======== INFORMATION GIVEN
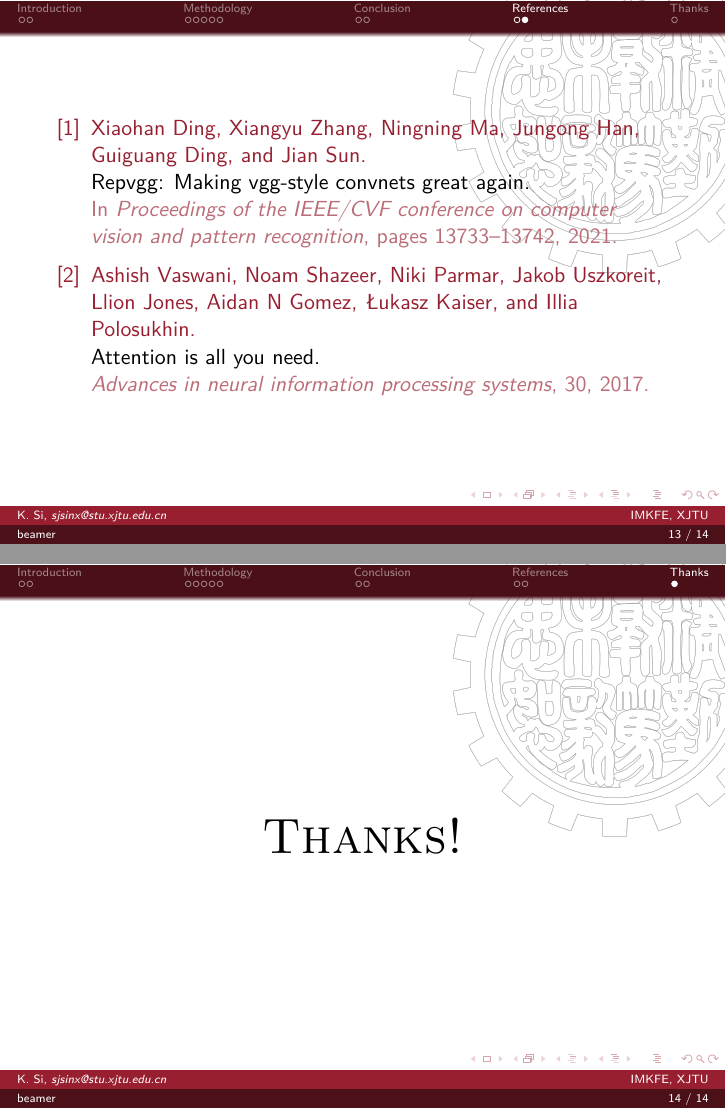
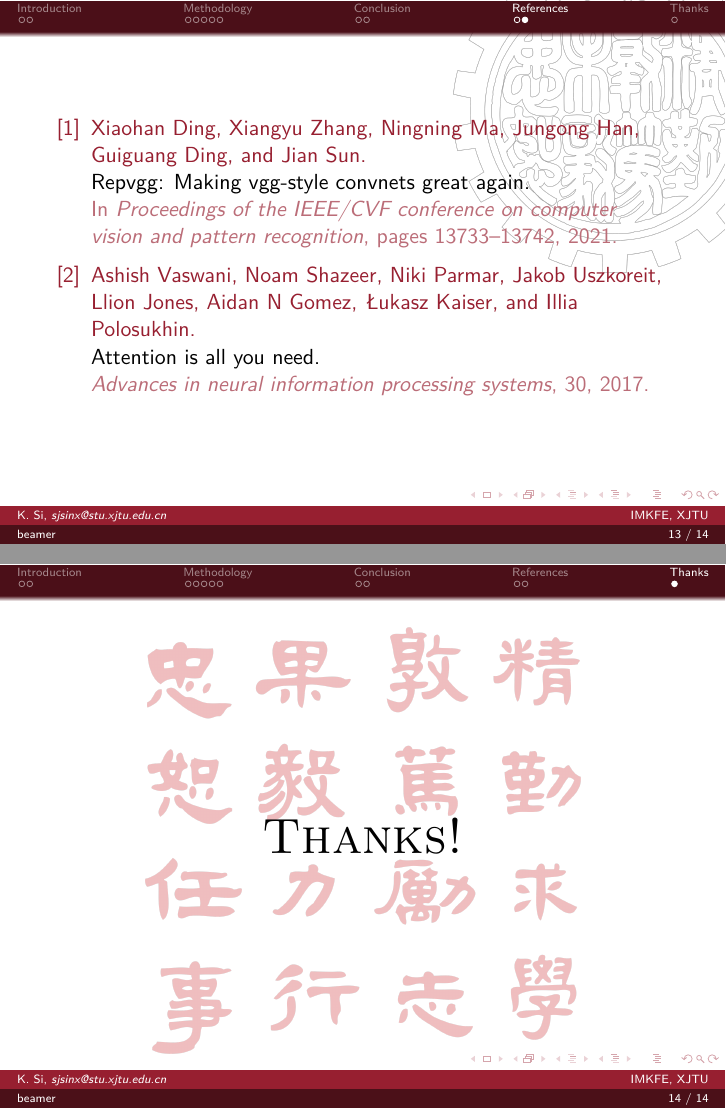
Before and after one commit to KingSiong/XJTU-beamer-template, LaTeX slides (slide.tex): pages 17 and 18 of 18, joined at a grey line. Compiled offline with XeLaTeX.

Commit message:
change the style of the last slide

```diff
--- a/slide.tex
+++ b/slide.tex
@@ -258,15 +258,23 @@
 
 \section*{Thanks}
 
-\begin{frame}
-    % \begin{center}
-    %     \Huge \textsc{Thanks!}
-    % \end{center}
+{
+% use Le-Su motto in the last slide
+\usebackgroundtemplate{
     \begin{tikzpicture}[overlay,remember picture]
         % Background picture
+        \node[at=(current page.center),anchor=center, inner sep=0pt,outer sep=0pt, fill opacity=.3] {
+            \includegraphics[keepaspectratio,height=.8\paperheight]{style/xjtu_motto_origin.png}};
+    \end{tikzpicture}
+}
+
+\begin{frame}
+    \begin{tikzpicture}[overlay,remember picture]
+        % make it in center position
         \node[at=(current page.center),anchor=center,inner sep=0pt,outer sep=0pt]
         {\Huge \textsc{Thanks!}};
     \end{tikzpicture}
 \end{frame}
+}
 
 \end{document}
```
================
======== INFORMATION GIVEN
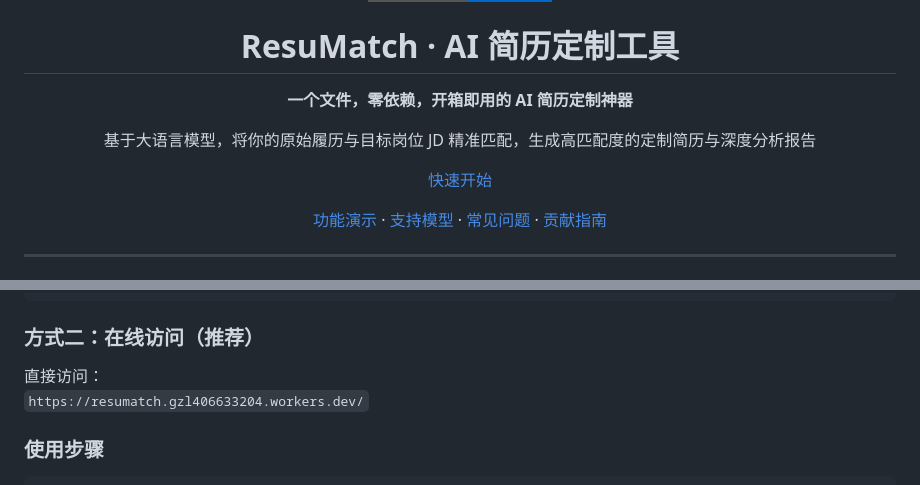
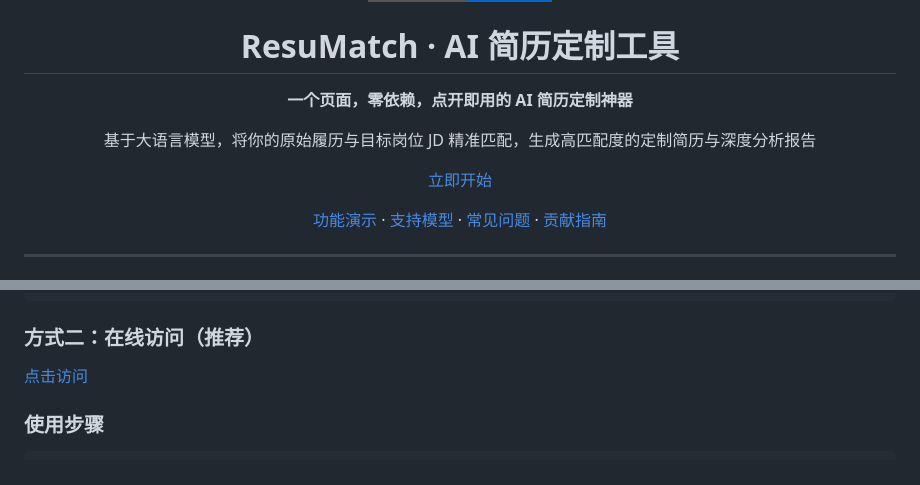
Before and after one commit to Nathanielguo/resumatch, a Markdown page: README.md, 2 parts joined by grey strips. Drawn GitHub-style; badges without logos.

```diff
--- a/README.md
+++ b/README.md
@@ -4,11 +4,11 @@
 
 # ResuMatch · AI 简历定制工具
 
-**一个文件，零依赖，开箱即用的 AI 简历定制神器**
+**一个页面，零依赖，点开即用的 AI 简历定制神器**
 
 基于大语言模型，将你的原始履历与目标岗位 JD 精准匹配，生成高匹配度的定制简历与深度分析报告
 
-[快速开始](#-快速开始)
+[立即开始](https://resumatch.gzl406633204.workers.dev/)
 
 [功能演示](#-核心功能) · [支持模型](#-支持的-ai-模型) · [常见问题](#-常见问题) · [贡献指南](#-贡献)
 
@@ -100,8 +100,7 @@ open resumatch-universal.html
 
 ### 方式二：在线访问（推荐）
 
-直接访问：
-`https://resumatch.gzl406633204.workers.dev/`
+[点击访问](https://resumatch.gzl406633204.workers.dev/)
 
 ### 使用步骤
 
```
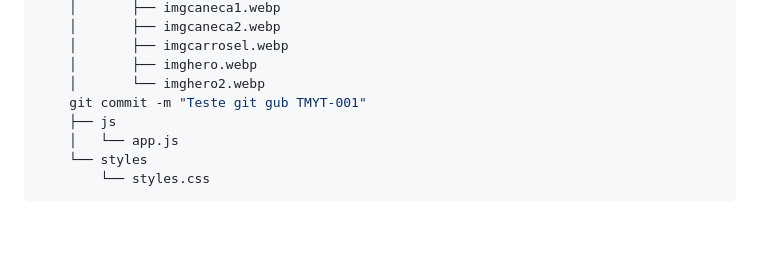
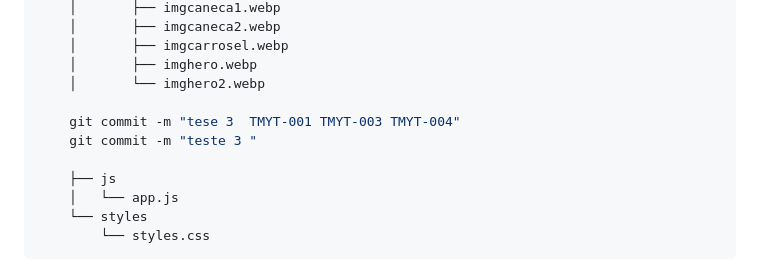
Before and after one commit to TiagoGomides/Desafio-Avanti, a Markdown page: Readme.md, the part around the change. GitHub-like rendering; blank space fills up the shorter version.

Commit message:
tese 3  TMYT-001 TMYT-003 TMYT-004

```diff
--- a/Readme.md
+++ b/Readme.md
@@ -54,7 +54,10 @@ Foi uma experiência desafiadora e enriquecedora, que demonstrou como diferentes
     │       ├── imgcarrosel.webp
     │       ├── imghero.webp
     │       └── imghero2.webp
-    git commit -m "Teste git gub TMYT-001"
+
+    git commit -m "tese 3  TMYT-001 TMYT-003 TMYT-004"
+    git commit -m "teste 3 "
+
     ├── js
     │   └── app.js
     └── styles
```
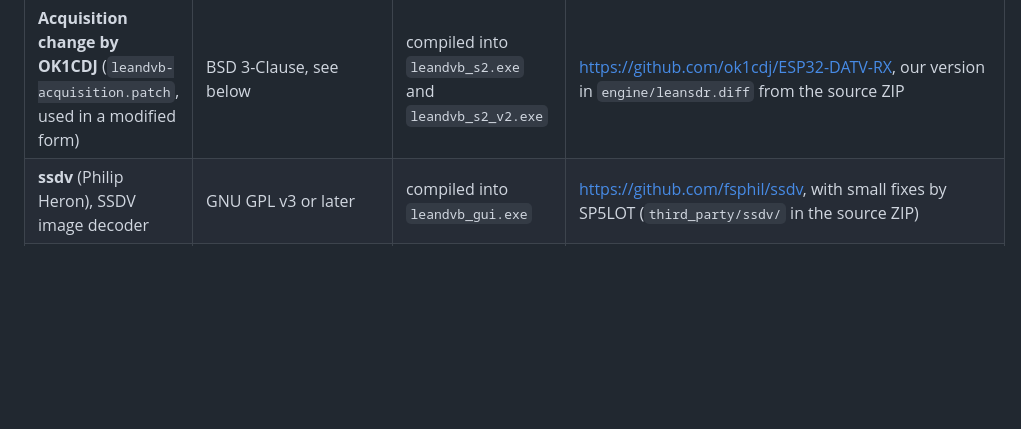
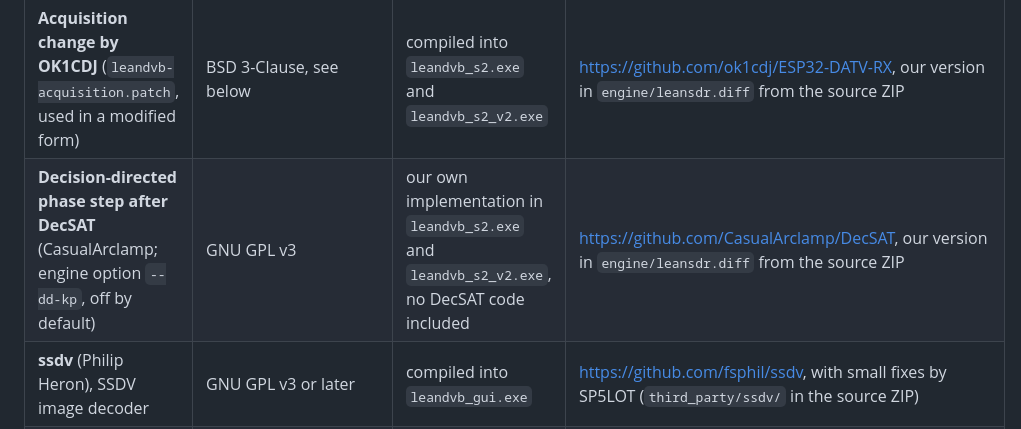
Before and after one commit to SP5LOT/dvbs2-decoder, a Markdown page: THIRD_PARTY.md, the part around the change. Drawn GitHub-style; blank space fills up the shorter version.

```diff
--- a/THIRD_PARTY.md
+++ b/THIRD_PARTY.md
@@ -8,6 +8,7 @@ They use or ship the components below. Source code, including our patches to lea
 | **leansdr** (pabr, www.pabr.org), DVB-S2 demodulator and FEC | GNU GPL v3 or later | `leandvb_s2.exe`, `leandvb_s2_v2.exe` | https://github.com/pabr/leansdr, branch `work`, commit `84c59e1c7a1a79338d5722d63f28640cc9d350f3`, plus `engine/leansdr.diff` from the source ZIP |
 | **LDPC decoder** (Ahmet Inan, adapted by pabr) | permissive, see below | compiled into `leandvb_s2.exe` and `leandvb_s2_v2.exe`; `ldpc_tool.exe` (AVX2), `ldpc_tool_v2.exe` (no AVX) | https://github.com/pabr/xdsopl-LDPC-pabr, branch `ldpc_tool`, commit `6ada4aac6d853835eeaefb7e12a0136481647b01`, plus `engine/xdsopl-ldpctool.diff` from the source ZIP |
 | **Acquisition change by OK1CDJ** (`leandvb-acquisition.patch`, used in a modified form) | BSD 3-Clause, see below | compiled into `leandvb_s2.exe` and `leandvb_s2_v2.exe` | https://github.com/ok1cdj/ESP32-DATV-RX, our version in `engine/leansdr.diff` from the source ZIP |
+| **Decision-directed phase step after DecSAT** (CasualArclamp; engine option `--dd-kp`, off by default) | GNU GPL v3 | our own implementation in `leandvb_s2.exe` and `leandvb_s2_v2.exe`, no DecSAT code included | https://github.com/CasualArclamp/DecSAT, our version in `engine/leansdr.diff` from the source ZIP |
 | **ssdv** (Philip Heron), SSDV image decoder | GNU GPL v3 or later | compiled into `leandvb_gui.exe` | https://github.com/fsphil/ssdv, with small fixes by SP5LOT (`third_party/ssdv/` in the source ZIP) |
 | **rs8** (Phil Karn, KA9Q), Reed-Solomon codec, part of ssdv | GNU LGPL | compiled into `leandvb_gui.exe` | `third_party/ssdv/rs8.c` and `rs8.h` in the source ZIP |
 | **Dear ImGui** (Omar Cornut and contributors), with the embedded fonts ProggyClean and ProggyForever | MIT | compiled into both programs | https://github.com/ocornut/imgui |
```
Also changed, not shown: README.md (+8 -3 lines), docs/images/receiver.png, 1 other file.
================
======== INFORMATION GIVEN
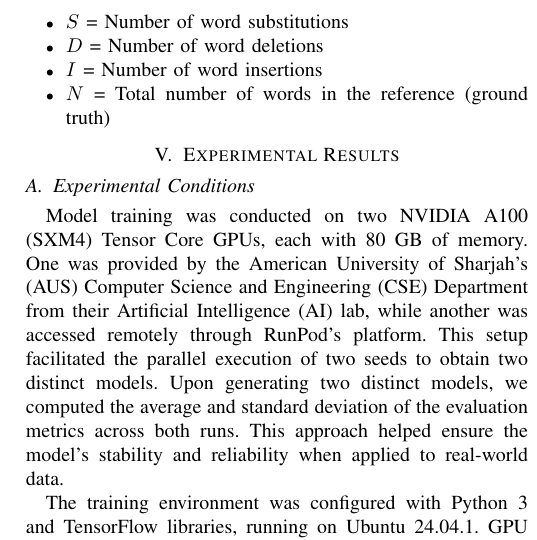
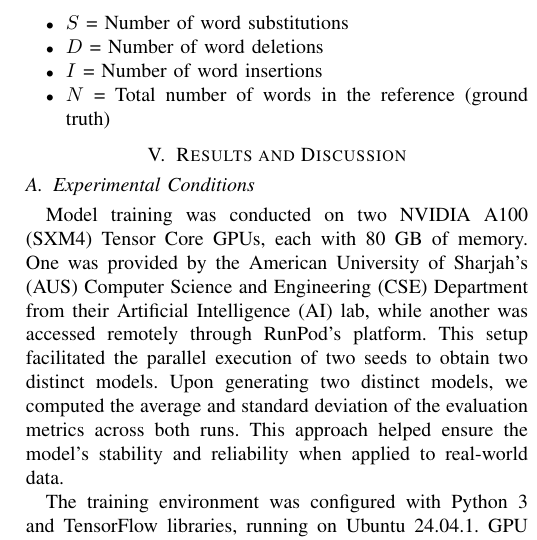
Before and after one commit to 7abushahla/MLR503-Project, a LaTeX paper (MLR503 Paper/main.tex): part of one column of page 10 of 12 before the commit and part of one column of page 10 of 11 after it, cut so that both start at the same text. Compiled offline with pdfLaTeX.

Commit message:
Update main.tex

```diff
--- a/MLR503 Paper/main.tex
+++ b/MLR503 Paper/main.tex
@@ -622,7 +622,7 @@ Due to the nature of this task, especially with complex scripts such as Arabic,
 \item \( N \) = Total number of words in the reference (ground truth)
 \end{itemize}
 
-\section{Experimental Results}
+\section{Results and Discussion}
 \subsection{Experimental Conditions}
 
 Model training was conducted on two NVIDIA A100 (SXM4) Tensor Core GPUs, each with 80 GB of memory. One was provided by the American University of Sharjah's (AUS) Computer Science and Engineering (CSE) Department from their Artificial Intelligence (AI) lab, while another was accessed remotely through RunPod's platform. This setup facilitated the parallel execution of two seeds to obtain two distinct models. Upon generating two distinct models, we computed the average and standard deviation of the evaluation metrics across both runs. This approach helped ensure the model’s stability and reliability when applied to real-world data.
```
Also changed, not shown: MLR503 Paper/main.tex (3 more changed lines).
================
*ABOUT THIS EXERCISE*
Find and copy each line above that includes the string "both".

*REPLY*
 | **Dear ImGui** (Omar Cornut and contributors), with the embedded fonts ProggyClean and ProggyForever | MIT | compiled into both programs | https://github.com/ocornut/imgui |
Before and after one commit to 7abushahla/MLR503-Project, a LaTeX paper (MLR503 Paper/main.tex): part of one column of page 10 of 12 before the commit and part of one column of page 10 of 11 after it, cut so that both start at the same text. Compiled offline with pdfLaTeX.
 Model training was conducted on two NVIDIA A100 (SXM4) Tensor Core GPUs, each with 80 GB of memory. One was provided by the American University of Sharjah's (AUS) Computer Science and Engineering (CSE) Department from their Artificial Intelligence (AI) lab, while another was accessed remotely through RunPod's platform. This setup facilitated the parallel execution of two seeds to obtain two distinct models. Upon generating two distinct models, we computed the average and standard deviation of the evaluation metrics across both runs. This approach helped ensure the model’s stability and reliability when applied to real-world data.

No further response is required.